[Exercise prompt] All of the data below is to be repeated exactly, except for the pictures.
***** Data
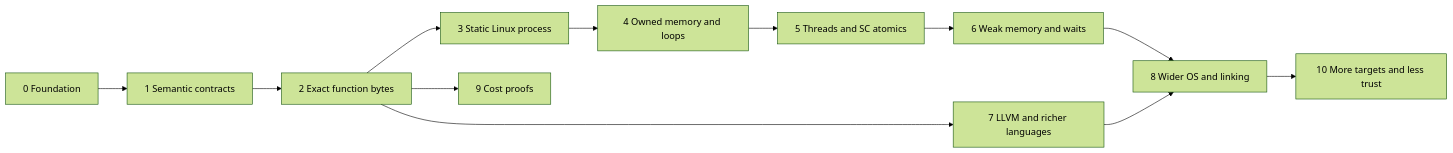
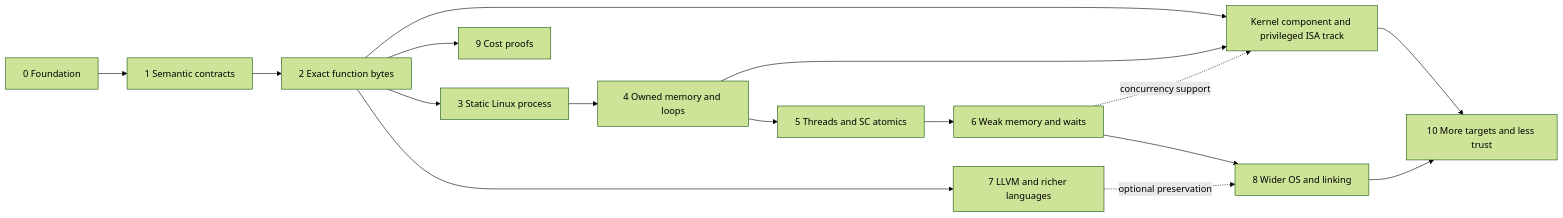
The diagram in docs/roadmap.md (Irvinwop/eDSL), drawn with Mermaid (forest theme) before and after one commit. The commit also changed other lines of this file and 14 other files, not shown here.

````diff
--- a/docs/roadmap.md
+++ b/docs/roadmap.md
@@ -21,14 +23,18 @@
 ```mermaid
 flowchart LR
     M0[0 Foundation] --> M1[1 Semantic contracts]
     M1 --> M2[2 Exact function bytes]
     M2 --> M3[3 Static Linux process]
     M3 --> M4[4 Owned memory and loops]
     M4 --> M5[5 Threads and SC atomics]
     M5 --> M6[6 Weak memory and waits]
     M2 --> M7[7 LLVM and richer languages]
     M2 --> M9[9 Cost proofs]
     M6 --> M8[8 Wider OS and linking]
-    M7 --> M8
-    M8 --> M10[10 More targets and less trust]
+    M7 -. optional preservation .-> M8
+    M2 --> K[Kernel component and privileged ISA track]
+    M4 --> K
+    M6 -. concurrency support .-> K
+    K --> M10[10 More targets and less trust]
+    M8 --> M10
 ```
````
**********
[Finished exercise]
The diagram in docs/roadmap.md (Irvinwop/eDSL), drawn with Mermaid (forest theme) before and after one commit. The commit also changed other lines of this file and 14 other files, not shown here.

````diff
--- a/docs/roadmap.md
+++ b/docs/roadmap.md
@@ -21,14 +23,18 @@
 ```mermaid
 flowchart LR
     M0[0 Foundation] --> M1[1 Semantic contracts]
     M1 --> M2[2 Exact function bytes]
     M2 --> M3[3 Static Linux process]
     M3 --> M4[4 Owned memory and loops]
     M4 --> M5[5 Threads and SC atomics]
     M5 --> M6[6 Weak memory and waits]
     M2 --> M7[7 LLVM and richer languages]
     M2 --> M9[9 Cost proofs]
     M6 --> M8[8 Wider OS and linking]
-    M7 --> M8
-    M8 --> M10[10 More targets and less trust]
+    M7 -. optional preservation .-> M8
+    M2 --> K[Kernel component and privileged ISA track]
+    M4 --> K
+    M6 -. concurrency support .-> K
+    K --> M10[10 More targets and less trust]
+    M8 --> M10
 ```
````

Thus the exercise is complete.